In lockdown one, the government and Ofqual allowed apprentices to be teacher assessed for their functional skills. This was permitted until the end of July, and since then the continued tier restrictions and the subsequent lockdowns have resulted in a massive logjam of untaken tests.
AELP estimates that more than 40,000 apprentices are unable to progress on to their end-point assessments but the government won’t tell us the actual figure ̶ even though it should have the number from providers’ submitted individual learning returns.
Instead, it informed shadow education secretary Kate Green this week, “We do not currently hold the data in the format requested.”
Therefore when Gavin Williamson announced last week that GCSE and A-level exams were being cancelled, we wondered for a moment whether the logjam for apprentices might finally be broken.
But no, the new Ofqual boss quickly quelled such hopes by saying the regulator would recommend different solutions for different types of qualifications. We fear that one rule applies for academic students and another for apprentices. Meanwhile as the Ofqual consultation takes place, the problem grows larger.
And despite being 32 pages, last Friday’s DfE lockdown guidance for apprenticeships didn’t bring any glad tidings to training providers. There was no suggestion of any renewed financial support for providers; just another signposting to the Treasury’s loan schemes for businesses.
Every DfE and regulator missive refers to the maintenance of high-quality provision for apprentices ̶ but guess what? That costs money.

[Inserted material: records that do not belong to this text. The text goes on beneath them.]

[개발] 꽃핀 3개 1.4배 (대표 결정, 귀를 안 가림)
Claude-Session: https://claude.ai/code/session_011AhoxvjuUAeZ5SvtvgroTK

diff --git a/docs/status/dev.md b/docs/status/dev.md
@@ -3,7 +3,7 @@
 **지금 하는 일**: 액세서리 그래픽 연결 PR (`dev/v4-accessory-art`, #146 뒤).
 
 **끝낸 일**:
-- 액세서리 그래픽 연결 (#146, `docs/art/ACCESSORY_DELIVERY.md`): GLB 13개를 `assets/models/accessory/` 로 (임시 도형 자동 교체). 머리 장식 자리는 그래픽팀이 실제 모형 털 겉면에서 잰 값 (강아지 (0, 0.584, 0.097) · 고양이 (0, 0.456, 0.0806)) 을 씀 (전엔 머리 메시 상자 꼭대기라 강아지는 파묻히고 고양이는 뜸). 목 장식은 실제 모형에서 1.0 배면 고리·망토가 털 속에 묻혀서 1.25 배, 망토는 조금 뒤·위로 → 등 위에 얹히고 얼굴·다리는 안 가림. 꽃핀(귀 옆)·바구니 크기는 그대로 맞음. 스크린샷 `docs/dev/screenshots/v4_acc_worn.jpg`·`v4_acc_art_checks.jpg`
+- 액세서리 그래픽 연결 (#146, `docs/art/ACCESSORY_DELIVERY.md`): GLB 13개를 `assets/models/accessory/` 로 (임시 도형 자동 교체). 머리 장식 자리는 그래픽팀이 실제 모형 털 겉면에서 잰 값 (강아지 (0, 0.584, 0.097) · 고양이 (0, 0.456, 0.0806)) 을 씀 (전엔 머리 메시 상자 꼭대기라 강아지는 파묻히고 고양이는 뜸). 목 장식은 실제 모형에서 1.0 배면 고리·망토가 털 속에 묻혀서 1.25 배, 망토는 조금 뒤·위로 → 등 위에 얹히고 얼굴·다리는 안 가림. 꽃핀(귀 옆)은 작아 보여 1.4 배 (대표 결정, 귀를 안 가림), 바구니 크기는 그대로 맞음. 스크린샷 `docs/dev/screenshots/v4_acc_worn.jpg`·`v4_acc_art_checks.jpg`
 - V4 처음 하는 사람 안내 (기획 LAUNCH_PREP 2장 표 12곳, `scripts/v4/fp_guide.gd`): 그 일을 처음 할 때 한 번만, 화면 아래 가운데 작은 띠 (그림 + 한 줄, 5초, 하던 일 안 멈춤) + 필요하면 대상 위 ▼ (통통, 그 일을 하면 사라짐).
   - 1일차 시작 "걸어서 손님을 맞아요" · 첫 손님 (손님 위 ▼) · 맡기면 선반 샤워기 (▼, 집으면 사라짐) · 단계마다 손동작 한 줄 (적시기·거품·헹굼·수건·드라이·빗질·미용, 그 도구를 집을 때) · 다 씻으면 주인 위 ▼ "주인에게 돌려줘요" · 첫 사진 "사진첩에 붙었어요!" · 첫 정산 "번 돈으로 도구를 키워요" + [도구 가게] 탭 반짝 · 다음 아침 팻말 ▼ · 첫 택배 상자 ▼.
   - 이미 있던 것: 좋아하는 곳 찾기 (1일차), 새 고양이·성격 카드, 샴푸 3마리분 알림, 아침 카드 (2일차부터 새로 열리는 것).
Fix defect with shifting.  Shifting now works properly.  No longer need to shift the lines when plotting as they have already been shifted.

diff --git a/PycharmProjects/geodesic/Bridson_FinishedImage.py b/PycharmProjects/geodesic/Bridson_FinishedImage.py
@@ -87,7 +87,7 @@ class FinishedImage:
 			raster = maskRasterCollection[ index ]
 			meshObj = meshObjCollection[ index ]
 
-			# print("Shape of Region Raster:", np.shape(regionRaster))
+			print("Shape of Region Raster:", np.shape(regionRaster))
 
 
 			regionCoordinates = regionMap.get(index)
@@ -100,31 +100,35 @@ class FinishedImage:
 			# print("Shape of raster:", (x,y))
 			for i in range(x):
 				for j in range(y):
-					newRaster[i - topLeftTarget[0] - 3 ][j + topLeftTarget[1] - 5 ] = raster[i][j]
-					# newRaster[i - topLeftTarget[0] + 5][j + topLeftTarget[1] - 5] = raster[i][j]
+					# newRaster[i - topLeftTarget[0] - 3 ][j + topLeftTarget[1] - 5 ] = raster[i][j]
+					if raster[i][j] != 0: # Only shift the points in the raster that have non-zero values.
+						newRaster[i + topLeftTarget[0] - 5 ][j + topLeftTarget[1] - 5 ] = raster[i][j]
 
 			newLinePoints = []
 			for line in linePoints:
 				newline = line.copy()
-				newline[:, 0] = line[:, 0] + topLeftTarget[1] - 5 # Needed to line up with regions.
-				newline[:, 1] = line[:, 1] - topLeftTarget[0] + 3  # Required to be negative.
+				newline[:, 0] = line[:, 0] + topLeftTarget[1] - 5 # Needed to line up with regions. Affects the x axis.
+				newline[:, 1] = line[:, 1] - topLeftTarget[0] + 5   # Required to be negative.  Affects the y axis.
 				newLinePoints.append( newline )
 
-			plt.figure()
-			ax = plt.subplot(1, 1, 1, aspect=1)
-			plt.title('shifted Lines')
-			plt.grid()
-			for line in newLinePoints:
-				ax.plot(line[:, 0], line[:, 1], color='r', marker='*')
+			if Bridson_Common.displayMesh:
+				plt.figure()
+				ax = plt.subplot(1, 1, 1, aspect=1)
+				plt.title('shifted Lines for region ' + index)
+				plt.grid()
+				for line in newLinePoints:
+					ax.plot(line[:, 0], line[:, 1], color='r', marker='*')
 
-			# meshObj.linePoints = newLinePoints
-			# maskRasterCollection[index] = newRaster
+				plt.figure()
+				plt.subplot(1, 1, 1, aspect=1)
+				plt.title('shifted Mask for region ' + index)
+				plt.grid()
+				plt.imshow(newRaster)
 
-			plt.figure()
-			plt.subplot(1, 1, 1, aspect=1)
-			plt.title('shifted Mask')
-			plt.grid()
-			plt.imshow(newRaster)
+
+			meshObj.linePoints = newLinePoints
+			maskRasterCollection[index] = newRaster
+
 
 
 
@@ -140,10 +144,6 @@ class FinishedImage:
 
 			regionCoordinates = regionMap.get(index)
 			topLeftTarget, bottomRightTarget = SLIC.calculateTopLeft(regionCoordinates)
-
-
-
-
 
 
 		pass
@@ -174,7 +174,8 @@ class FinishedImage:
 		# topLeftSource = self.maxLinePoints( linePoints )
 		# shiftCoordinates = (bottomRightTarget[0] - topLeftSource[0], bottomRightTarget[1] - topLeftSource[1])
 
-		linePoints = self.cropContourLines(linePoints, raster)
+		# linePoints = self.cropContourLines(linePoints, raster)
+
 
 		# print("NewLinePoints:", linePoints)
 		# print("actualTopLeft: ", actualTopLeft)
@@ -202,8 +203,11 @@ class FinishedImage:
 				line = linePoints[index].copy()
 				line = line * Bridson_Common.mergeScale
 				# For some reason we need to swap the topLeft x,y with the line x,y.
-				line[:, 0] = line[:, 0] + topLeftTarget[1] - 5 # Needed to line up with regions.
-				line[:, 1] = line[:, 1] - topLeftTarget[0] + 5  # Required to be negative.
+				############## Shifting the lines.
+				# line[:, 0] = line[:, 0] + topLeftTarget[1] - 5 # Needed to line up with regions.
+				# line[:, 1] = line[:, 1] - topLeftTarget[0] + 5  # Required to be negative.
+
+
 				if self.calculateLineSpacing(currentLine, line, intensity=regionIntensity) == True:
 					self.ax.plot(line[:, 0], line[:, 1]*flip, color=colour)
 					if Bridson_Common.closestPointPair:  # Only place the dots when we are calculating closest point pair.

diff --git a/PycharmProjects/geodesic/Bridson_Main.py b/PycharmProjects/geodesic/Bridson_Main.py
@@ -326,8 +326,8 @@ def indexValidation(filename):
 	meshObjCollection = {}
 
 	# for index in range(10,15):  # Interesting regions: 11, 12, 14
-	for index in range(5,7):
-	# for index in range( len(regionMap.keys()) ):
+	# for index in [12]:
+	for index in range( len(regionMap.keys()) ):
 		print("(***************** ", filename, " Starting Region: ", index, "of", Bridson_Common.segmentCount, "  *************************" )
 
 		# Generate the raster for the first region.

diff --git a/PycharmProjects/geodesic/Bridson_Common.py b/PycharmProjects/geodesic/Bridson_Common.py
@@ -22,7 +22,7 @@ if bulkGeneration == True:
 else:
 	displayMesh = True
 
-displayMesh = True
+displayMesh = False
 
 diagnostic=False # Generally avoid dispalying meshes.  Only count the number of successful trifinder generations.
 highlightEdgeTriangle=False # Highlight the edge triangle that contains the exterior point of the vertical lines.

Moreover, with programme starts at half their pre-Covid levels and provider income squeezed, the prime minister’s promise of an apprenticeship guarantee looks as realistic as a wall along the entire Mexican border.
So, since the chief medical officer is stressing safety as the utmost priority, the government must urgently mandate teacher-assessed grades for functional skills where apprentices cannot travel to a test centre.
Otherwise, these young people among the 50 per cent who don’t go to university will find that, once again, they have been forgotten.